One question I get asked a lot is “what’s the deal with the layer of yeast at the bottom of your wheat beers?” When I tell people “that’s where the good stuff is” I always get a confused look in return. This got me thinking that with the release of this year’s Roggen Weizen and for the amount of other German Wheat Beers we make here at Steel & Oak it’s probably time to write a blog post on Rousing Yeast in German Wheat Beers.
Believe it or not some beers are meant to be hazy. These include our Seasonal Wheat Beers – Smoked Hefeweizen, Roggen Weizen and Smoked Dunkelweizen, along with our Limited Release Weizenbock. The haziness comes from yeast and proteins within the malt, wheat and rye with which it’s brewed. After a beer sits for a short while the yeast settles out at the bottom of the bottle and we want that yeasty goodness back in suspension as it adds to the flavour and mouthfeel of those wheat favourites.
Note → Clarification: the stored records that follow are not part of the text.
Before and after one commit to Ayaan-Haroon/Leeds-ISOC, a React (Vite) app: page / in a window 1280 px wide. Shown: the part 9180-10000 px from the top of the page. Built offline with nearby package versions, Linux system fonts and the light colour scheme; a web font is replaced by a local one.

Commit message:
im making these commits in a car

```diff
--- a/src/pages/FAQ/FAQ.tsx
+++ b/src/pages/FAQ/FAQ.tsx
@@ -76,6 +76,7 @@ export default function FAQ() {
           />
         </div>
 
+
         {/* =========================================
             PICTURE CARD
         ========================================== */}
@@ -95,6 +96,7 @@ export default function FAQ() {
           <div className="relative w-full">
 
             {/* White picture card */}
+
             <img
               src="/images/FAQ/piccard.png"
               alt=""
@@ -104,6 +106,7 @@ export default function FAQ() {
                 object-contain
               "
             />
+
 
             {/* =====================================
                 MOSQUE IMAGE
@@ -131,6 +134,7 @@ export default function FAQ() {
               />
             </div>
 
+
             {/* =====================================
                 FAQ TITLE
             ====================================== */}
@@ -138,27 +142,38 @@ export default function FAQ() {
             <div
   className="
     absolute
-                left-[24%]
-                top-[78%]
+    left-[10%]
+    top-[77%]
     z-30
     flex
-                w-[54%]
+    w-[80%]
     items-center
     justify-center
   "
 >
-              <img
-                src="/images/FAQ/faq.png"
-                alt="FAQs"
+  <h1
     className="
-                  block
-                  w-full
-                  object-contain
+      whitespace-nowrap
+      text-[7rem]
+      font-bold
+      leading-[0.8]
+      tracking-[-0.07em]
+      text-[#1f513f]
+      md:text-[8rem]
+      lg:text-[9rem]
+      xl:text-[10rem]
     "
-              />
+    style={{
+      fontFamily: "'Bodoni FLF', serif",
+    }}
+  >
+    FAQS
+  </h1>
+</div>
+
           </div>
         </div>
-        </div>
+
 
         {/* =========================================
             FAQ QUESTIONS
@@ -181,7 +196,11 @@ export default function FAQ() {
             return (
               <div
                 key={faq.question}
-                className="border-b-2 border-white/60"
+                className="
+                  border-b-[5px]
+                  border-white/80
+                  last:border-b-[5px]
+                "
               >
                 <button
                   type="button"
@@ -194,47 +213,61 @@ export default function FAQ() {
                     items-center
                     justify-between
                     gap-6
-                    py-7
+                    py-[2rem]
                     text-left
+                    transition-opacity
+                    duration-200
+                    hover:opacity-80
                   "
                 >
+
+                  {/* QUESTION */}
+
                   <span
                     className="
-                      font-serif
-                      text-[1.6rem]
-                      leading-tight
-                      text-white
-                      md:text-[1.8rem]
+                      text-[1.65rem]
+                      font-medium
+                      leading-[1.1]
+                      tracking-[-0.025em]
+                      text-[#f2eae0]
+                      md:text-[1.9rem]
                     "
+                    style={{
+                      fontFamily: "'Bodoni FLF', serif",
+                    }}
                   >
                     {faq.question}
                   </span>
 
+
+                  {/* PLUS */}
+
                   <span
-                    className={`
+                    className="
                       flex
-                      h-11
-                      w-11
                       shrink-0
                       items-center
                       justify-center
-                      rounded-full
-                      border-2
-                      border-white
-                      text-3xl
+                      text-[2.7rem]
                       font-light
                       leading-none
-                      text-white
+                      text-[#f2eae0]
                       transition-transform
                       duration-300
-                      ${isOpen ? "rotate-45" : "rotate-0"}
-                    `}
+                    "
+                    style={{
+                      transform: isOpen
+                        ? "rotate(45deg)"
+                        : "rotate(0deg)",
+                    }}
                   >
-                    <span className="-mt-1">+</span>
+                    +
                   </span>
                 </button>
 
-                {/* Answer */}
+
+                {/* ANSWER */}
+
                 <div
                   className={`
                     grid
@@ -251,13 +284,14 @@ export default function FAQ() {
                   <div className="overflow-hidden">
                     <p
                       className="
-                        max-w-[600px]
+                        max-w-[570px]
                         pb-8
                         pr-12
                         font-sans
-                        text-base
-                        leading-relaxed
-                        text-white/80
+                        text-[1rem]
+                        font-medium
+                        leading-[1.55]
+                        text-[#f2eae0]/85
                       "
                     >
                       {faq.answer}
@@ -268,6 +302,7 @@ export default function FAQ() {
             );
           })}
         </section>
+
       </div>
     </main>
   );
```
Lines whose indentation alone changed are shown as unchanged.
Lucky for you we have the 2nd Best Hand Model in New West along with the 4th Best iPhone Photographer available at our brewery to create a photo series on how we recommend you rouse the yeast in your Steel & Oak weizen.
We prefer the tilt and twist method at Steel & Oak but you can use any rousing technique you’d like to try. Just don’t over agitate the bottle as you don’t want a “Pop Champagne” type of situation.
Cheers to wheat beers!